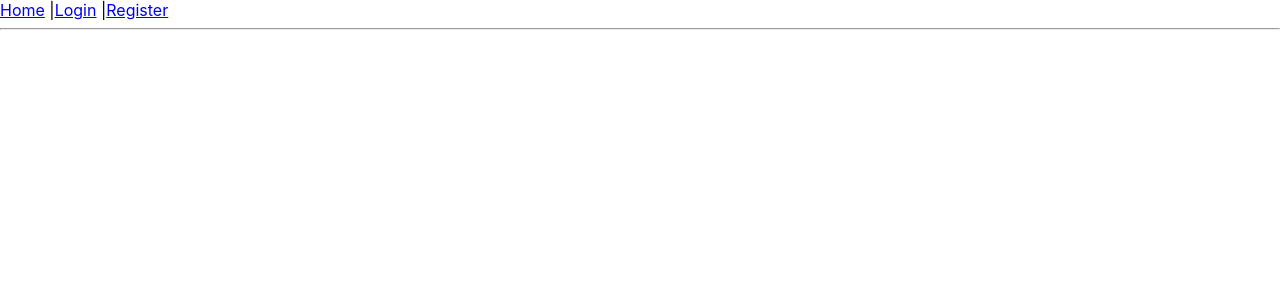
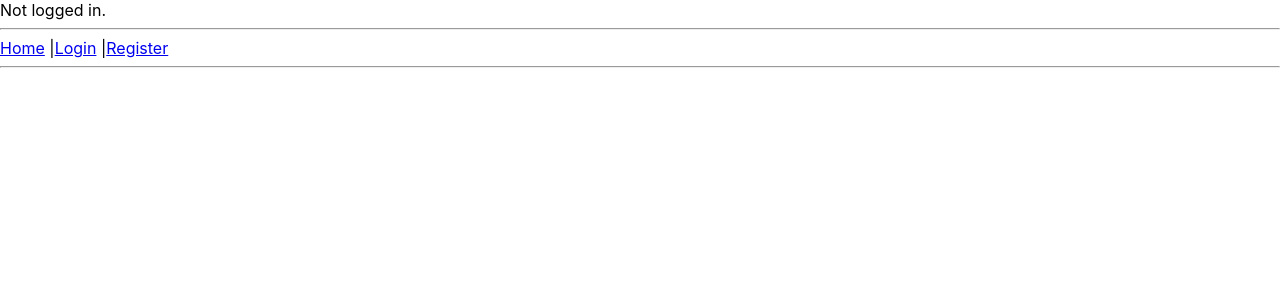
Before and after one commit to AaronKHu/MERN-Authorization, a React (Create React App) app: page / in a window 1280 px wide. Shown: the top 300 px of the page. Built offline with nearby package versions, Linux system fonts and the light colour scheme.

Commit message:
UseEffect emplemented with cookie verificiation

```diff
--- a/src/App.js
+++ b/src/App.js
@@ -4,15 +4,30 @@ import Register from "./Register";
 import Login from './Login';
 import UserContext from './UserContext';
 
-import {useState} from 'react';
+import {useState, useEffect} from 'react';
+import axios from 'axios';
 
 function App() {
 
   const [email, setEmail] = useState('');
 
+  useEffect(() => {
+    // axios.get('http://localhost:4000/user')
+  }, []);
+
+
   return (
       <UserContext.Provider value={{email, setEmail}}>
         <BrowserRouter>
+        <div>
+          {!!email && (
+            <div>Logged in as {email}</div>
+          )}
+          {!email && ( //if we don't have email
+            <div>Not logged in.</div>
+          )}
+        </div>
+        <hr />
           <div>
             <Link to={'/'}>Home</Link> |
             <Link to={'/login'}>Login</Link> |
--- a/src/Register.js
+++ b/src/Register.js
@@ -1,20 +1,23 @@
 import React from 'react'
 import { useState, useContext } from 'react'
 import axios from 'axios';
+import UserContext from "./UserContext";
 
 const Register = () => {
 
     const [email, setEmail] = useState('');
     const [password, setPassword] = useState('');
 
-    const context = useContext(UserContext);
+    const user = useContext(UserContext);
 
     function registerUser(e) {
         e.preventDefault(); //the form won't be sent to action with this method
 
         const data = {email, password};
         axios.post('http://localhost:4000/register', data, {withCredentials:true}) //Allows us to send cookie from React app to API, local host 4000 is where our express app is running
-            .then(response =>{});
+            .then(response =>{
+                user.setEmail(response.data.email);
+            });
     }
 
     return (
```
■ ■ ■
When you copy the listing, keep every line exactly as it is but leave out all images.

### REPLY
Before and after one commit to AaronKHu/MERN-Authorization, a React (Create React App) app: page / in a window 1280 px wide. Shown: the top 300 px of the page. Built offline with nearby package versions, Linux system fonts and the light colour scheme.

Commit message:
UseEffect emplemented with cookie verificiation

```diff
--- a/src/App.js
+++ b/src/App.js
@@ -4,15 +4,30 @@ import Register from "./Register";
 import Login from './Login';
 import UserContext from './UserContext';
 
-import {useState} from 'react';
+import {useState, useEffect} from 'react';
+import axios from 'axios';
 
 function App() {
 
   const [email, setEmail] = useState('');
 
+  useEffect(() => {
+    // axios.get('http://localhost:4000/user')
+  }, []);
+
+
   return (
       <UserContext.Provider value={{email, setEmail}}>
         <BrowserRouter>
+        <div>
+          {!!email && (
+            <div>Logged in as {email}</div>
+          )}
+          {!email && ( //if we don't have email
+            <div>Not logged in.</div>
+          )}
+        </div>
+        <hr />
           <div>
             <Link to={'/'}>Home</Link> |
             <Link to={'/login'}>Login</Link> |
--- a/src/Register.js
+++ b/src/Register.js
@@ -1,20 +1,23 @@
 import React from 'react'
 import { useState, useContext } from 'react'
 import axios from 'axios';
+import UserContext from "./UserContext";
 
 const Register = () => {
 
     const [email, setEmail] = useState('');
     const [password, setPassword] = useState('');
 
-    const context = useContext(UserContext);
+    const user = useContext(UserContext);
 
     function registerUser(e) {
         e.preventDefault(); //the form won't be sent to action with this method
 
         const data = {email, password};
         axios.post('http://localhost:4000/register', data, {withCredentials:true}) //Allows us to send cookie from React app to API, local host 4000 is where our express app is running
-            .then(response =>{});
+            .then(response =>{
+                user.setEmail(response.data.email);
+            });
     }
 
     return (
```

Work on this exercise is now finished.